Carnation

A bright and loving flower

The carnation's intense colours and romantic symbolism means this is a popular buttonhole flower at weddings, christenings and other special occasions. Some varieties are lightly fragrant, making it a cheerful addition to a bouquet.

carnation - funnyhowflowersdothat.co.uk

Colours and shapes

The carnation offers a magnificent array of colours, from deep purple, dark red, fluorescent yellow, champagne, soft orange, salmon pink to white or combinations of colours. There are also a variety of different flower shapes. Some carnations are a single bloom, while spray carnations display a bunch of different flowers on a single stem. The petals are eye-catching, with either rounded, serrated or fringed edges. It's no surprise that the carnation is a fantastic vase flower.

Symbolism

The popularity of carnation goes back many centuries. The Romans took advantage of its sweet fragrance to make wreaths and fresh eau de toilette out of the petals. The flower can also be regularly seen in religious paintings, as a symbol of the Virgin Mary and the suffering of Christ.

The carnation symbolises passion, longing and romance. Renaissance painters in the 15th and 16th century chose this flower to appear in their engagement scenes. Centuries later, the carnation is still an appropriate gift for declaring passionate love.

Origin

The original birthplace of the carnation is on the coast of the Mediterranean.
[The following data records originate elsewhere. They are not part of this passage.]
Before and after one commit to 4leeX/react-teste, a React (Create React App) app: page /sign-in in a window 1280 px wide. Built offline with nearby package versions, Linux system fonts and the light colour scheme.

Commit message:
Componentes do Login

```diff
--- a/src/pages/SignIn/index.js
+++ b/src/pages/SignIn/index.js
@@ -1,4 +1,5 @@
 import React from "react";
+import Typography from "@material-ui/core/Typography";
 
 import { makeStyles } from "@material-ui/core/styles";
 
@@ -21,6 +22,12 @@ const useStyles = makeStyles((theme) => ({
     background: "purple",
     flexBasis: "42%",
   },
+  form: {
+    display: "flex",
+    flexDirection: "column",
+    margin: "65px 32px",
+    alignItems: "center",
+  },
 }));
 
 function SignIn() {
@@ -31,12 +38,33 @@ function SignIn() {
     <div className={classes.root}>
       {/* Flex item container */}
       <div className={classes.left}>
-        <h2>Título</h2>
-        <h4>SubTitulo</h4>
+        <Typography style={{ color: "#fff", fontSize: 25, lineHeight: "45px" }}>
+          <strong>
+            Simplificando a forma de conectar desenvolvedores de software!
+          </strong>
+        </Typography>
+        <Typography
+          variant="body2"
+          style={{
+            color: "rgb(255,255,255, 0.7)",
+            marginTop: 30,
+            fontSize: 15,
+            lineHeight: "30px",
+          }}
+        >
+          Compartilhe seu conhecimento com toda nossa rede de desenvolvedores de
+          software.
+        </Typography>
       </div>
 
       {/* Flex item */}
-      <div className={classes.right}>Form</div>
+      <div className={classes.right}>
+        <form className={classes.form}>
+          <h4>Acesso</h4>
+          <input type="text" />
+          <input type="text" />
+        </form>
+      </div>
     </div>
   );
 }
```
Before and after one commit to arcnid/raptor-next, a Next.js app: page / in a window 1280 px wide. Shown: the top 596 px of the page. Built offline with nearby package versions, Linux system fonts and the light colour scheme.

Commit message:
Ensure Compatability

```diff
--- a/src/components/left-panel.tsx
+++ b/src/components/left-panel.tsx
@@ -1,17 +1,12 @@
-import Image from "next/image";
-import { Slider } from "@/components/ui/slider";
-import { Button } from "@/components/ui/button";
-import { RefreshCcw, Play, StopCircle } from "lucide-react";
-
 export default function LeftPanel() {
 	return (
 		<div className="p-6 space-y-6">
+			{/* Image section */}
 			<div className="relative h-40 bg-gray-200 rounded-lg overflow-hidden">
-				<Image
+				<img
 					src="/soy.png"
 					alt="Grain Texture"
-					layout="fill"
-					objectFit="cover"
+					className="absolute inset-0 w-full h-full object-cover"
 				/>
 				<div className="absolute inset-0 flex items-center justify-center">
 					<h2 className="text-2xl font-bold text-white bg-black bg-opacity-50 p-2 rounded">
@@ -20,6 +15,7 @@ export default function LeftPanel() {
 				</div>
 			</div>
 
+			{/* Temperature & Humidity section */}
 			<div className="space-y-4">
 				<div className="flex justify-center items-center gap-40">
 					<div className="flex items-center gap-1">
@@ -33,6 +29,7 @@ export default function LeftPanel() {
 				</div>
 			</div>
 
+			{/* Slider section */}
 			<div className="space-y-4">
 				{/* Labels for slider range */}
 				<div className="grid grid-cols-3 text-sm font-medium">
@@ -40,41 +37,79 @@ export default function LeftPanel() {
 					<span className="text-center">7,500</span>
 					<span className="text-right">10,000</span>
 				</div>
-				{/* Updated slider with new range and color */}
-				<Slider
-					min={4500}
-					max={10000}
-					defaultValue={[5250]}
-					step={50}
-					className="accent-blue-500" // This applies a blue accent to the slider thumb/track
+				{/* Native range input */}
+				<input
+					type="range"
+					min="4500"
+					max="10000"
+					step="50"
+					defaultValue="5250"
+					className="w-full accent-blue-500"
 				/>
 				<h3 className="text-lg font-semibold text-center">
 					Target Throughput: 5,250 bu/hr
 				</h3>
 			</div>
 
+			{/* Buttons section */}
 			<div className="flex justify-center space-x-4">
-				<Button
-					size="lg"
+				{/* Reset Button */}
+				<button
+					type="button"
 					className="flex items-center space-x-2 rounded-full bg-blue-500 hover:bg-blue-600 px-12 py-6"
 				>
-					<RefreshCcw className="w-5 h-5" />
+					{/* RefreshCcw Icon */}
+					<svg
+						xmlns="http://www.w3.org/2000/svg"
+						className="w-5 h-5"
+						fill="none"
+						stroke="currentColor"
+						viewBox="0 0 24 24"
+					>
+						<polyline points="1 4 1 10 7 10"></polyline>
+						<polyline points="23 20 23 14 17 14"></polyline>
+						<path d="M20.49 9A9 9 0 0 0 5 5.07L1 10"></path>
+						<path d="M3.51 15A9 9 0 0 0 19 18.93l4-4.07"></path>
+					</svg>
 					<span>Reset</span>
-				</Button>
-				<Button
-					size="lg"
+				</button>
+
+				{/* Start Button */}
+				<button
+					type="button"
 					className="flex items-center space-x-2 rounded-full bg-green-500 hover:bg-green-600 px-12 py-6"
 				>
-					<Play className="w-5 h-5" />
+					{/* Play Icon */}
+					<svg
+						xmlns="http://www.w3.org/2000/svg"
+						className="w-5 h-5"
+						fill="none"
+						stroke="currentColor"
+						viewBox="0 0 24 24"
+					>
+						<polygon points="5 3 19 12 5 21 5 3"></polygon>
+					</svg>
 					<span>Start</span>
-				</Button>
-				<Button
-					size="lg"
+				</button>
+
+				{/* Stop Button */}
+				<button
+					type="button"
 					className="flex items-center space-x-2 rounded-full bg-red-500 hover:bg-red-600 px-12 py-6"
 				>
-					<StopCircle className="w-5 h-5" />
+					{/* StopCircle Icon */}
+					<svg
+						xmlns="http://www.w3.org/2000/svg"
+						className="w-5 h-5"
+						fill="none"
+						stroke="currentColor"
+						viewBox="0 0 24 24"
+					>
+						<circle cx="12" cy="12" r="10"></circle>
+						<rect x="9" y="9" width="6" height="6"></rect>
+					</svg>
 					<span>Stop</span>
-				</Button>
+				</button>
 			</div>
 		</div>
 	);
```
The Latin name for the carnation is Dianthus, derived from Dios (God) and anthos (flower), making the carnation a divine flower.